WORK REQUEST - Exactly as given, output all the records that follow.
========
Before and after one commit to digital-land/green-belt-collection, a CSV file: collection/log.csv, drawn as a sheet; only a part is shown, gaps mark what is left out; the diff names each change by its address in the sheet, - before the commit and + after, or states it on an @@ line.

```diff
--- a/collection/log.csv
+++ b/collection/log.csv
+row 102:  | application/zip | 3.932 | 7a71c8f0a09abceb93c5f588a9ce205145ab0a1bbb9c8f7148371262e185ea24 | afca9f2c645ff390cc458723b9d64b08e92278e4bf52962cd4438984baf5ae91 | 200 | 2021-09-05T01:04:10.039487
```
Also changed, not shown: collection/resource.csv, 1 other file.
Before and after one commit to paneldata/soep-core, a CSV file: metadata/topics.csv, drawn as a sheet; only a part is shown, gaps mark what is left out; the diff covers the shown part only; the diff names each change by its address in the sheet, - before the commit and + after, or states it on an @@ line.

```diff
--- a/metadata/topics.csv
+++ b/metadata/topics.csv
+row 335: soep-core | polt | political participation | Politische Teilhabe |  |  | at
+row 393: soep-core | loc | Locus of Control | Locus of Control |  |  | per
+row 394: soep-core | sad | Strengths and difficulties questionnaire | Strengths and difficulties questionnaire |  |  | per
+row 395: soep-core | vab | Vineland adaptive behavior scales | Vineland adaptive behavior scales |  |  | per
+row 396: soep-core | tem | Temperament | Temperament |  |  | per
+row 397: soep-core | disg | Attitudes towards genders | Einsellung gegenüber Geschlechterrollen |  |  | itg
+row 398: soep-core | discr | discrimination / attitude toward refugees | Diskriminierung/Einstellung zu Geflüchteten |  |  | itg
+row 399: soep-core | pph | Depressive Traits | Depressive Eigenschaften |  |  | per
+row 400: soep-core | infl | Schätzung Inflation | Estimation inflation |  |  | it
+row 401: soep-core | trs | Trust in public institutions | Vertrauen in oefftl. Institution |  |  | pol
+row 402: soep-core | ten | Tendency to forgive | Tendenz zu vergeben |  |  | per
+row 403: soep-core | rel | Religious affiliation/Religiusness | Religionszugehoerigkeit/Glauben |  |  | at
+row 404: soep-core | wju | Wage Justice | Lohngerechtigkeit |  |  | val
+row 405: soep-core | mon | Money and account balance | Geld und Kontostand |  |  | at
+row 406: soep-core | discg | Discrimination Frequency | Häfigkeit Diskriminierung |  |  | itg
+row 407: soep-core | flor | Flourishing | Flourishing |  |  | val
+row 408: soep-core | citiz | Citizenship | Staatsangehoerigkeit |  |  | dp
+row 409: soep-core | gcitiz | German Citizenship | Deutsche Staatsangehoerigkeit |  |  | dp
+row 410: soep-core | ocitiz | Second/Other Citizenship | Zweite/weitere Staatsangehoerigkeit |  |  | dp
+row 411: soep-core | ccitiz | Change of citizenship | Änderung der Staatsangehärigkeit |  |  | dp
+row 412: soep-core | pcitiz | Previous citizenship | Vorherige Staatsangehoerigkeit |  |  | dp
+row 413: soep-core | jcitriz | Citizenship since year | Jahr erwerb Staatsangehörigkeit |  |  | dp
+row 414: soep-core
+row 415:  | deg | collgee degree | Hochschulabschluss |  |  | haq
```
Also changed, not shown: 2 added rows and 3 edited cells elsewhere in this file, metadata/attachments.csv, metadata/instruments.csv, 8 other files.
========
REPLY TO THE EXERCISE -
Before and after one commit to digital-land/green-belt-collection, a CSV file: collection/log.csv, drawn as a sheet; only a part is shown, gaps mark what is left out; the diff names each change by its address in the sheet, - before the commit and + after, or states it on an @@ line.

```diff
--- a/collection/log.csv
+++ b/collection/log.csv
+row 102:  | application/zip | 3.932 | 7a71c8f0a09abceb93c5f588a9ce205145ab0a1bbb9c8f7148371262e185ea24 | afca9f2c645ff390cc458723b9d64b08e92278e4bf52962cd4438984baf5ae91 | 200 | 2021-09-05T01:04:10.039487
```
Also changed, not shown: collection/resource.csv, 1 other file.
Before and after one commit to paneldata/soep-core, a CSV file: metadata/topics.csv, drawn as a sheet; only a part is shown, gaps mark what is left out; the diff covers the shown part only; the diff names each change by its address in the sheet, - before the commit and + after, or states it on an @@ line.

```diff
--- a/metadata/topics.csv
+++ b/metadata/topics.csv
+row 335: soep-core | polt | political participation | Politische Teilhabe |  |  | at
+row 393: soep-core | loc | Locus of Control | Locus of Control |  |  | per
+row 394: soep-core | sad | Strengths and difficulties questionnaire | Strengths and difficulties questionnaire |  |  | per
+row 395: soep-core | vab | Vineland adaptive behavior scales | Vineland adaptive behavior scales |  |  | per
+row 396: soep-core | tem | Temperament | Temperament |  |  | per
+row 397: soep-core | disg | Attitudes towards genders | Einsellung gegenüber Geschlechterrollen |  |  | itg
+row 398: soep-core | discr | discrimination / attitude toward refugees | Diskriminierung/Einstellung zu Geflüchteten |  |  | itg
+row 399: soep-core | pph | Depressive Traits | Depressive Eigenschaften |  |  | per
+row 400: soep-core | infl | Schätzung Inflation | Estimation inflation |  |  | it
+row 401: soep-core | trs | Trust in public institutions | Vertrauen in oefftl. Institution |  |  | pol
+row 402: soep-core | ten | Tendency to forgive | Tendenz zu vergeben |  |  | per
+row 403: soep-core | rel | Religious affiliation/Religiusness | Religionszugehoerigkeit/Glauben |  |  | at
+row 404: soep-core | wju | Wage Justice | Lohngerechtigkeit |  |  | val
+row 405: soep-core | mon | Money and account balance | Geld und Kontostand |  |  | at
+row 406: soep-core | discg | Discrimination Frequency | Häfigkeit Diskriminierung |  |  | itg
+row 407: soep-core | flor | Flourishing | Flourishing |  |  | val
+row 408: soep-core | citiz | Citizenship | Staatsangehoerigkeit |  |  | dp
+row 409: soep-core | gcitiz | German Citizenship | Deutsche Staatsangehoerigkeit |  |  | dp
+row 410: soep-core | ocitiz | Second/Other Citizenship | Zweite/weitere Staatsangehoerigkeit |  |  | dp
+row 411: soep-core | ccitiz | Change of citizenship | Änderung der Staatsangehärigkeit |  |  | dp
+row 412: soep-core | pcitiz | Previous citizenship | Vorherige Staatsangehoerigkeit |  |  | dp
+row 413: soep-core | jcitriz | Citizenship since year | Jahr erwerb Staatsangehörigkeit |  |  | dp
+row 414: soep-core
+row 415:  | deg | collgee degree | Hochschulabschluss |  |  | haq
```
Also changed, not shown: 2 added rows and 3 edited cells elsewhere in this file, metadata/attachments.csv, metadata/instruments.csv, 8 other files.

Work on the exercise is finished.